CALEDONIA, Wisconsin — It took nearly a full year on the market, but an 11-acre, five-lot property just north of Six Mile Road — with a fully furnished three-bedroom, three-bathroom house literally hanging over the edge of a fast-eroding bluff overlooking Lake Michigan — sold in late April.

The five-lot property anchored by 7009 Novak Road sold for a little more than $250,000, according to Racine County records, almost $200,000 less than the online listed asking price.
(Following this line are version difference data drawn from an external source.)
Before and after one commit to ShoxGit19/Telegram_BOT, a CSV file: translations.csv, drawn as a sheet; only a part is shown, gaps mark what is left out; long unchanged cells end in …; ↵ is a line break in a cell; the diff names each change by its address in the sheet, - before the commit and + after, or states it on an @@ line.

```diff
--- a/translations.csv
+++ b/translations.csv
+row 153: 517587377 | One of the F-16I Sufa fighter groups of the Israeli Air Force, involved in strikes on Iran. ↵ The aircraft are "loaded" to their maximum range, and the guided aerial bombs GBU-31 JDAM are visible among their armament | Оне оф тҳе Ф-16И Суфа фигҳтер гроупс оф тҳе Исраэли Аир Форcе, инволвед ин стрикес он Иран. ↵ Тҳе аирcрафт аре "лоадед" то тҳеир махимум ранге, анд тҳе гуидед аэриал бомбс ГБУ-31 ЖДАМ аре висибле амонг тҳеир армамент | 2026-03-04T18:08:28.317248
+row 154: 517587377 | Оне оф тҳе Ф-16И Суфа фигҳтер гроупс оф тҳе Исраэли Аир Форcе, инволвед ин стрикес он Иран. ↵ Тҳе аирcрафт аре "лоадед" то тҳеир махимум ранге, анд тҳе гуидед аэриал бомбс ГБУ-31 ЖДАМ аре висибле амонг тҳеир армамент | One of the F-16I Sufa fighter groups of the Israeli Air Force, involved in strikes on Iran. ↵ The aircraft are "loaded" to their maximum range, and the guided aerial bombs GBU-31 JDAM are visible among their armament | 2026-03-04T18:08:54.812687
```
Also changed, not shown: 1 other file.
But much of the land is little more than rubble and the fully furnished home is at risk of demolition by nature.

Jo Ann Vetter
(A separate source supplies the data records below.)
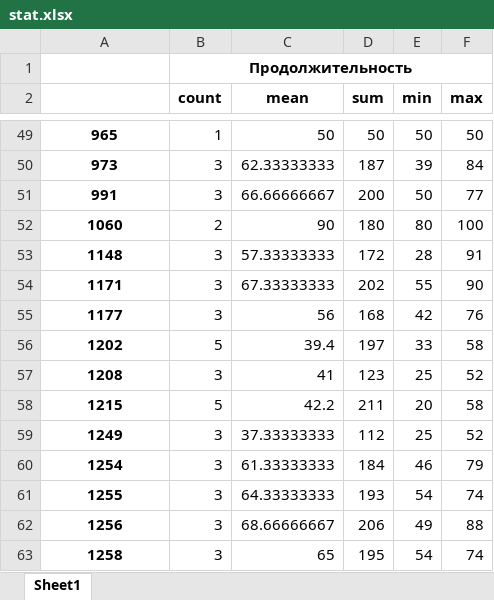
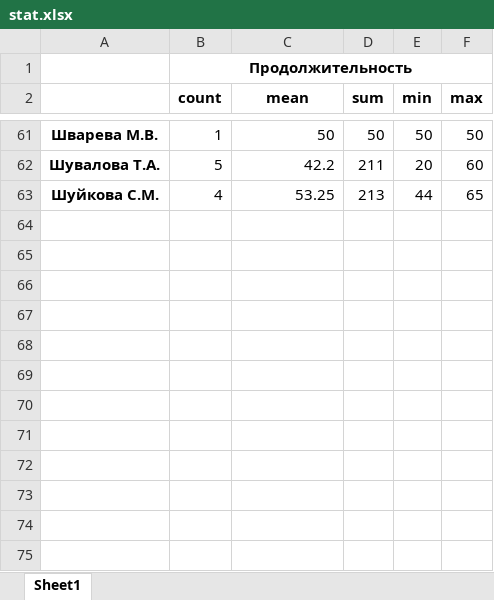
Before and after one commit to armanhak/metro, an Excel workbook: stat.xlsx, sheet Sheet1, drawn as a sheet; only a part is shown, gaps mark what is left out; values as stored, in another font and other column widths than the file's, no borders; removed rows and columns are numbered as before the commit, all else as after; the diff covers the shown part only; the diff names each change by its address in the sheet, - before the commit and + after, or states it on an @@ line.

```diff
--- a/stat.xlsx (sheet Sheet1)
+++ b/stat.xlsx (sheet Sheet1)
-A61: 965
+A61: Шварева М.В.
-row 50: 973 | 3 | 62.33333333 | 187 | 39 | 84
-row 51: 991 | 3 | 66.66666667 | 200 | 50 | 77
-row 52: 1060 | 2 | 90 | 180 | 80 | 100
-row 53: 1148 | 3 | 57.33333333 | 172 | 28 | 91
-row 54: 1171 | 3 | 67.33333333 | 202 | 55 | 90
-row 55: 1177 | 3 | 56 | 168 | 42 | 76
-row 56: 1202 | 5 | 39.4 | 197 | 33 | 58
-row 57: 1208 | 3 | 41 | 123 | 25 | 52
-A62: 1215
+A62: Шувалова Т.А.
-F62 (max): 58
+F62 (max): 60
-row 59: 1249 | 3 | 37.33333333 | 112 | 25 | 52
-row 60: 1254 | 3 | 61.33333333 | 184 | 46 | 79
-row 61: 1255 | 3 | 64.33333333 | 193 | 54 | 74
-row 62: 1256 | 3 | 68.66666667 | 206 | 49 | 88
-row 63: 1258 | 3 | 65 | 195 | 54 | 74
+row 63: Шуйкова С.М. | 4 | 53.25 | 213 | 44 | 65
```
Also changed, not shown: 48 added rows, 36 removed rows and 11 edited cells elsewhere in this sheet, Расписание.xlsx, 2 other files.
Vetter

It was one of the most challenging sales of RE/MAX Realtor Jo Ann Vetter’s career.

But, after some creative listings; the seller compromising to cut the price when it became clear the erosion wasn’t going to stop; a buyer willing to take a risk coming forward; and photos of the precarious property generating some laughs on social media, a deal was made.

Erosion will continue to be a problem
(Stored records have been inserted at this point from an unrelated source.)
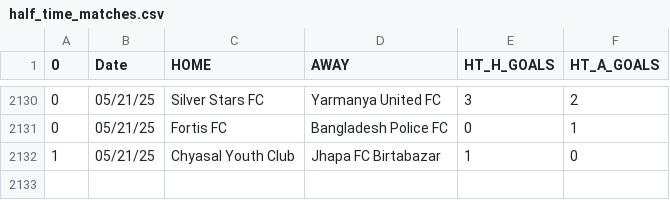
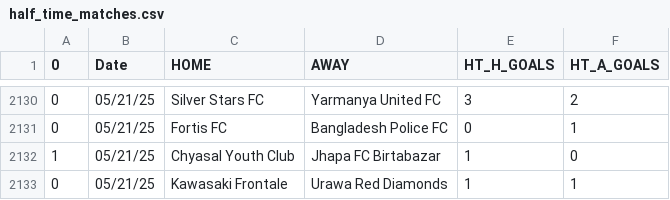
Before and after one commit to JOSPHATT/Finished_Matches, a CSV file: half_time_matches.csv, drawn as a sheet; only a part is shown, gaps mark what is left out; the diff names each change by its address in the sheet, - before the commit and + after, or states it on an @@ line.

```diff
--- a/half_time_matches.csv
+++ b/half_time_matches.csv
+row 2133: 0 | 05/21/25 | Kawasaki Frontale | Urawa Red Diamonds | 1 | 1
```
Also changed, not shown: Finished_matches.csv.
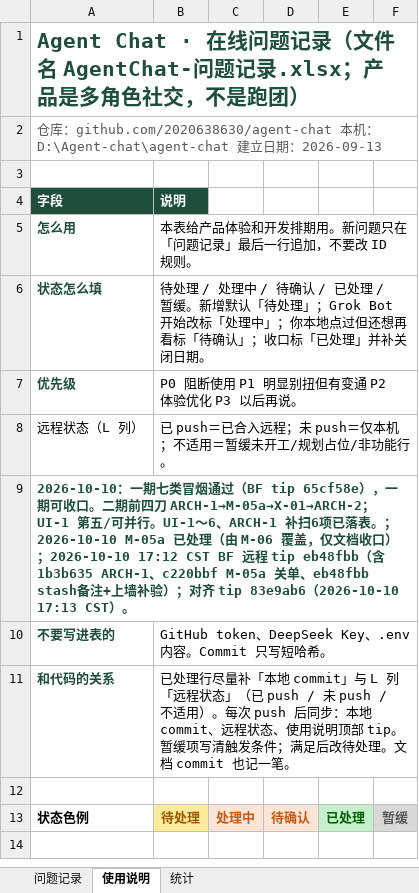
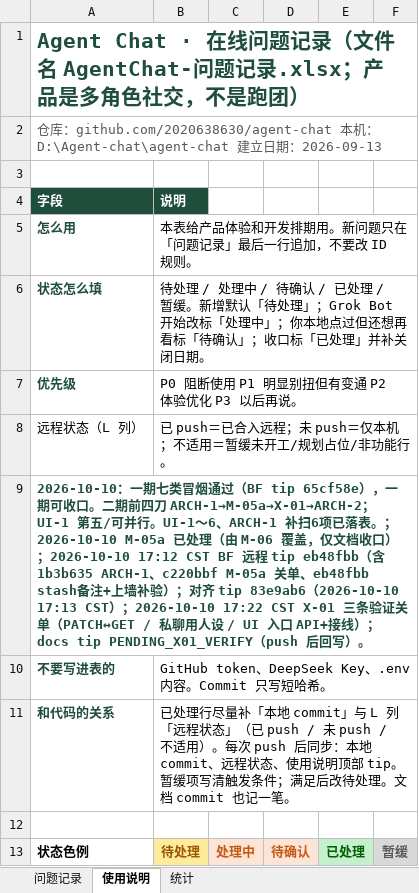
Before and after one commit to 2020638630/agent-chat, an Excel workbook: docs/product/AgentChat-问题记录.xlsx, sheet 使用说明, drawn as a sheet; values as stored, in another font and other column widths than the file's, no borders; the diff names each change by its address in the sheet, - before the commit and + after, or states it on an @@ line.

Commit message:
docs: close X-01 after three verifications
PATCH↔GET persona roundtrip; private chat still uses persona via buildSystemPrompt; UI edit entry wired (API-level + App.vue). Stage boundary synced. No ARCH-2 code.

```diff
--- a/docs/product/AgentChat-问题记录.xlsx (sheet 使用说明)
+++ b/docs/product/AgentChat-问题记录.xlsx (sheet 使用说明)
-A9 (字段): …2026-10-10 17:13 CST）。
+A9 (字段): …2026-10-10 17:13 CST）；2026-10-10 17:22 CST X-01 三条验证关单（PATCH↔GET / 私聊用人设 / UI 入口 API+接线）；docs tip PENDING_X01_VERIFY（push 后回写）。
```
Also changed, not shown: sheet 问题记录, sheet 统计, 1 other file.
Bluff erosion along the Caledonia shoreline can be seen on Feb. 3, 2020, from the cockpit of local certified financial planner Michael Haubric…

It’s no secret: Lake Michigan’s coastline along Wisconsin and Michigan is eroding, sometimes dangerously quickly.

In a matter of minutes during a massive storm in January 2020, up and down the coastline along southeast Wisconsin, dozens of feet of land disappeared into Lake Michigan, moving the bluff dangerously close to homes — one house in White River Township, Mich., collapsed because of the storms and a home in Pleasant Prairie was rendered unlivable at about the same time. The shoreline has continued to erode since.

The erosion has been blamed on climate change, the natural course of Mother Nature, constantly changing water levels and myriad other causes. It continues to be a problem, and experts expect the erosion to quicken in the near future.

According to U.S. Army Corps of Engineers records, all five Great Lakes have seen rises in water levels over the past decade above the 100-year average.

It’s unlikely that local, state or federal governments to step in and rebuild the bluffs to protect those homes. Such a venture would cost millions in tax dollars across multiple municipalities, and there’s no guarantee it would be effective — Mother Nature’s persistence usually beats man’s efforts.

“The best solution is to start planning ahead and basically put shoreline property owners on notice,” Dick Norton, a professor of urban and regional planning at the University of Michigan, told the Wisconsin Examiner last year. “‘You have built in a place that’s naturally giving into the lake. There will come a time that you need to pick up your structure and move it back. It’s easy to talk about in theory, but it’s really hard to do in practice.”

That doesn’t mean property owners have no chance to sell their shrinking properties, although they may not make as much as they would’ve a couple years ago. Vetter said her clients “certainly did not get what they hoped” for 7009 Novak Road, for which the listing price was more than $400,000.

“It was very, very challenging to establish a price on it,” Vetter said.

She remembered one occasion where an Illinois couple called her, saying they were driving up to check out the house, interested in living in a ranch home overlooking Lake Michigan. The Realtor thought to herself: “Uh, have they seen the drone photos I took?” The peril didn’t click for a lot of potential buyers until Vetter made it clear how likely it was the house could end up at the bottom of the lake without some serious work being done.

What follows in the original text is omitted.